## WORK REQUIRED
What is the count of lines in the data that hold the string "title"? State the number alone.

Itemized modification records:
=== Section Start ===
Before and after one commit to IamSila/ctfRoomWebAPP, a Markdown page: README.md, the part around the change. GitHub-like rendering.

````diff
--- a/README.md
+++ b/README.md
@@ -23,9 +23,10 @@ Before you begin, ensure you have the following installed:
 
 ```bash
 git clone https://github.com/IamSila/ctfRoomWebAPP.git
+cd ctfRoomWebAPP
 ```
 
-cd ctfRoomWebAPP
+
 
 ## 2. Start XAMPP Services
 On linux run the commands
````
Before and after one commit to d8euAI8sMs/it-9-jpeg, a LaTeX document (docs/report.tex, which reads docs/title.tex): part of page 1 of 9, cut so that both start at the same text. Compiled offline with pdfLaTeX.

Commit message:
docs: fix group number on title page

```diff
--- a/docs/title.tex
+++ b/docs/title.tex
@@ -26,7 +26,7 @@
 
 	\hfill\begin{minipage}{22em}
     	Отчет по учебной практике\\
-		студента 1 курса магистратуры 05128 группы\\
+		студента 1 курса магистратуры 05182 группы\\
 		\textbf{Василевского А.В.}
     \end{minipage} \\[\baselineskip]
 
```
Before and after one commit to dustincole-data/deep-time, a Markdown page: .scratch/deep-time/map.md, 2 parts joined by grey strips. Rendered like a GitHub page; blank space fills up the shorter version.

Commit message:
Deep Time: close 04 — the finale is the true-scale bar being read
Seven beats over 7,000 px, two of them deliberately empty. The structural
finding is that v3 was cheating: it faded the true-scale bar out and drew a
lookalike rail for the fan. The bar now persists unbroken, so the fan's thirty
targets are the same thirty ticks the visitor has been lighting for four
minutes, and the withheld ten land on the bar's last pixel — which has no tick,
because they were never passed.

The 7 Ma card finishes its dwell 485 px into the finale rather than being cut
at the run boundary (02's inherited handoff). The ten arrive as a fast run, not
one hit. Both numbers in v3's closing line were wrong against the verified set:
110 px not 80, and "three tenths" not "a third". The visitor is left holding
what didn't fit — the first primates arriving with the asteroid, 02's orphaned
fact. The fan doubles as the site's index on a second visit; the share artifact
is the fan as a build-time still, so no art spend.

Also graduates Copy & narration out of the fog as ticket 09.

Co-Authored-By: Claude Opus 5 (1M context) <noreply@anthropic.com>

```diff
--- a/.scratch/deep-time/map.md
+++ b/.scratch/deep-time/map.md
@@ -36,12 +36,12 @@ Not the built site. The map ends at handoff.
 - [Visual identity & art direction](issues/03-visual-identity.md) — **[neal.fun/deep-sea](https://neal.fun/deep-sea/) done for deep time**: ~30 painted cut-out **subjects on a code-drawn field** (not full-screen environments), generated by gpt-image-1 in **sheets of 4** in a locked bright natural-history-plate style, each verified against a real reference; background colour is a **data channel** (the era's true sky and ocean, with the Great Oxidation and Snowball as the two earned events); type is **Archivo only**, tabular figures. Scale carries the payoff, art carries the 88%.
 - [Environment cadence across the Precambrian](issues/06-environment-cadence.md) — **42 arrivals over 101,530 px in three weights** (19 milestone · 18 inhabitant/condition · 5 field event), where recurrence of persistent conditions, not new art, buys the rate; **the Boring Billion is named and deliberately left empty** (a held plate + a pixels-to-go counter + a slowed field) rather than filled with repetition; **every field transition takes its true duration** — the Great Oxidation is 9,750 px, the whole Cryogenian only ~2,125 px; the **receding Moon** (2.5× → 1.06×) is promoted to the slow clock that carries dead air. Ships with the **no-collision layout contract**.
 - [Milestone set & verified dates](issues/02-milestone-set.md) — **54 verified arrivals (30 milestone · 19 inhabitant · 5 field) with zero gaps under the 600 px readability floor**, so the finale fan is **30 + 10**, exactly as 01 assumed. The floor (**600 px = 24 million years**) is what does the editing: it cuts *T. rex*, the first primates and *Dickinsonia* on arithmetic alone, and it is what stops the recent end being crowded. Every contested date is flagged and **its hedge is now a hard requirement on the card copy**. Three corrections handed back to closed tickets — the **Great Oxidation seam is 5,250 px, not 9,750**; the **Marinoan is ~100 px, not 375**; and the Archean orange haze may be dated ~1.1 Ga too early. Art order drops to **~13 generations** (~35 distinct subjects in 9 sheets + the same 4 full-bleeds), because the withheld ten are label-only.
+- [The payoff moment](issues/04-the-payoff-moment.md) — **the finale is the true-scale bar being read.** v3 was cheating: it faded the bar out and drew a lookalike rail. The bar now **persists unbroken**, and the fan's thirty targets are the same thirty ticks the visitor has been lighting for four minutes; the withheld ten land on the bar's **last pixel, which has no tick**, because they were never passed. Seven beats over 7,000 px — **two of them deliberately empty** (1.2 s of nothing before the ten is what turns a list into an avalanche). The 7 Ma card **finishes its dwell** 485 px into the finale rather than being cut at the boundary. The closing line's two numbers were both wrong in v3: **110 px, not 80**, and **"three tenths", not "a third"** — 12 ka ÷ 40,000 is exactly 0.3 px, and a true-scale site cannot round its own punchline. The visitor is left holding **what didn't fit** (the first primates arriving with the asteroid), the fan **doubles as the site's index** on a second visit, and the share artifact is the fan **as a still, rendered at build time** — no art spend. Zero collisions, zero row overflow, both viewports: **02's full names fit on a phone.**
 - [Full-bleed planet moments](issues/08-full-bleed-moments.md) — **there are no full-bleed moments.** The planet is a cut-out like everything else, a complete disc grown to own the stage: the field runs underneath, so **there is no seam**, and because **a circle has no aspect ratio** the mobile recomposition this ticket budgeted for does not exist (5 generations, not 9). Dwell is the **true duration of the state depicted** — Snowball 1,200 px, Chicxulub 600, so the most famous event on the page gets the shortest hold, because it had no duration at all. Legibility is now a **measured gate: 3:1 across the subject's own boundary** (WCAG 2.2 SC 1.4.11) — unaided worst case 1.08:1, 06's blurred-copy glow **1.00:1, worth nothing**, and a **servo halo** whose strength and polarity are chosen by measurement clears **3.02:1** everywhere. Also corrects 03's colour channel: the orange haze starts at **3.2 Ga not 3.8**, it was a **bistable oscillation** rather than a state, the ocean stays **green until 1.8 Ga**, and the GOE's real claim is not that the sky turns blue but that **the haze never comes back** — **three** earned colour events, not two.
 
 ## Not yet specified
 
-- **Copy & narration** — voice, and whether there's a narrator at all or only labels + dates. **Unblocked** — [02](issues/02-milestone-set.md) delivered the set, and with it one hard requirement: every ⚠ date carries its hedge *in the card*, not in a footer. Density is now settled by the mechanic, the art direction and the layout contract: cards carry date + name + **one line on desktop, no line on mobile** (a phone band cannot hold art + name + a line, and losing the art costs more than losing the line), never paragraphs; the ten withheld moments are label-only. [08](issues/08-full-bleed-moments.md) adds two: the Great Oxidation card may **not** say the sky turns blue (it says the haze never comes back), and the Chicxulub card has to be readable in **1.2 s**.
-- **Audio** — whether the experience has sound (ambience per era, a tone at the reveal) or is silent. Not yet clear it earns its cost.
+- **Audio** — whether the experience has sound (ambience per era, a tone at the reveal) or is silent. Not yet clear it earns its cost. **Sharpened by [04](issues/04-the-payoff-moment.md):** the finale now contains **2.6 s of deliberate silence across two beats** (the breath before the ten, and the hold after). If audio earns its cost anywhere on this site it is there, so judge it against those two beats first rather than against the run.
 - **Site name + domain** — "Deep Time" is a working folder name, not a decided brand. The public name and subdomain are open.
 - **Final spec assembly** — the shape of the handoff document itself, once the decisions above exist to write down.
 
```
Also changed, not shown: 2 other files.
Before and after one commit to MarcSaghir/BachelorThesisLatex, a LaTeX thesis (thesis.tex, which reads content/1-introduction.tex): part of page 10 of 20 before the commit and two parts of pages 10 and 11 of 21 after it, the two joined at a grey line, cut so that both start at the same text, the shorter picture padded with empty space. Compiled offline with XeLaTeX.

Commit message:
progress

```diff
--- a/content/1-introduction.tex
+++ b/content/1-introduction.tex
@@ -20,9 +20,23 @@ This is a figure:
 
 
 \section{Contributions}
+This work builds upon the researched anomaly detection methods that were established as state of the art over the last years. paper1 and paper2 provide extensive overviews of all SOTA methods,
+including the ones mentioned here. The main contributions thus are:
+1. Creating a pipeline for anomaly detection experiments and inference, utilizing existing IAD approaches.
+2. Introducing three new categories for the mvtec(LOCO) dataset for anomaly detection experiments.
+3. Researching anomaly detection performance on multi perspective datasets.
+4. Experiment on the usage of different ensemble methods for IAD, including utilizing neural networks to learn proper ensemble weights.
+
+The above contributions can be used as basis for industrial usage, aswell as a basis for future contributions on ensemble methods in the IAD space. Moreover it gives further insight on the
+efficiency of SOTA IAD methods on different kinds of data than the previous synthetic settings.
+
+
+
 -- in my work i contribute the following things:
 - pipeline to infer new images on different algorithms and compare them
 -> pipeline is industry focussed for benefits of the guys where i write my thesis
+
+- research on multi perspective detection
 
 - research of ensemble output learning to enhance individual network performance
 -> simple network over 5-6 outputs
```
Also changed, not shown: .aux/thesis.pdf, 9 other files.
=== Section End ===
## YOUR SOLUTION
4